PS20gxa is slightly offset by 0.25 arcsec south, 0.28 arcsec east from the centre of the extended source and likely host SDSS J013257.19+182049.5. At r = 21.4 (r_P1 = 21.6 in Pan-STARRS DR2) the host galaxy has no spectroscopic redshift. The SDSS DR15 photoZ is z=0.626 +/- 0.053. This would imply a current absolute magnitude of M_w = -21.8 (assuming m-M = 42.92 and A_r = 0.15) and the lighcurve implies it may still be rising. If it were at this redshift, the restframe rise time would be at least 350 days. The longest observed rise time for a superluminous supernova is around 125 days (PS1-14bj; Lunnan et al. ApJ, 831, 144). 

We note another a nearby galaxy (8.4 arcsec away), SDSS J013256.64+182047.4, with a reported spectroscopic redshift at z=0.723 on the SDSS SAS (although the features of the BOSS spectrum on which this is based are not convincing).  

The  red nature of the host, its morphology, transient offset and long rise time all point to a very luminous, high redshift transient with an extraordinarily long  rise. Given the uncertainty in the photoZ, it could concievably be beyond z > 1. Followup spectroscopic classification and photometric follow-up are encouraged. 

The discoveries from this program are a byproduct of the Pan-STARRS NEO survey observations. Operation of the Pan-STARRS1 and Pan-STARRS2 telescopes is primarily supported by the National Aeronautics and Space Administration under Grant No. NNX12AR65G and Grant No. NNX14AM74G issued through the SSO Near Earth Object Observations Program.

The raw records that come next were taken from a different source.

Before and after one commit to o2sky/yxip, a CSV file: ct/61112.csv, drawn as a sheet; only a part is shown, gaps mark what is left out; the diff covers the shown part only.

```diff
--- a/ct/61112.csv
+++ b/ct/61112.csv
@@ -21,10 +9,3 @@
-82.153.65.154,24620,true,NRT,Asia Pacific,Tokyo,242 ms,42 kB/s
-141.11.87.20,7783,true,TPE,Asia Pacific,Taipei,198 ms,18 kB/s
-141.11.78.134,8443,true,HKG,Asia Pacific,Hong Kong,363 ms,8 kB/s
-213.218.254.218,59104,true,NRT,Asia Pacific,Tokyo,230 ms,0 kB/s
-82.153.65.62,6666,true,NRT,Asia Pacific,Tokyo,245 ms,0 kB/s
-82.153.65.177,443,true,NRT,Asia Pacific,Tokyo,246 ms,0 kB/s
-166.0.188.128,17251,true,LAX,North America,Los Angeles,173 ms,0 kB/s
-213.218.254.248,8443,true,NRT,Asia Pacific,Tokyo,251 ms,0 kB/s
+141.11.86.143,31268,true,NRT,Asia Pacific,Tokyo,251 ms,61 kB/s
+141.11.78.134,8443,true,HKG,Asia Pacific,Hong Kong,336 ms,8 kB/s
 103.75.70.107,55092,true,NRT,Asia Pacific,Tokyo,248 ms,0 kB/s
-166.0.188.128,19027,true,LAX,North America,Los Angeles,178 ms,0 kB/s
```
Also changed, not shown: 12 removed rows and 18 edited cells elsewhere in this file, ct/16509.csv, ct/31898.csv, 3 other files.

Data are processed at Queen's University Belfast enabled through the STFC grants ST/P000312/1 and ST/T000198/1. 


Show current TNS values
CatalogNameReported RAReported DECReported Obj-TypeReported RedshiftHost NameHost RedshiftRemarksTNS RATNS DECTNS Obj-TypeTNS Redshift
TNS2019aafl [PS20gxa]01:32:57.198+18:20:49.5501:32:57.198+18:20:49.55AGN0.811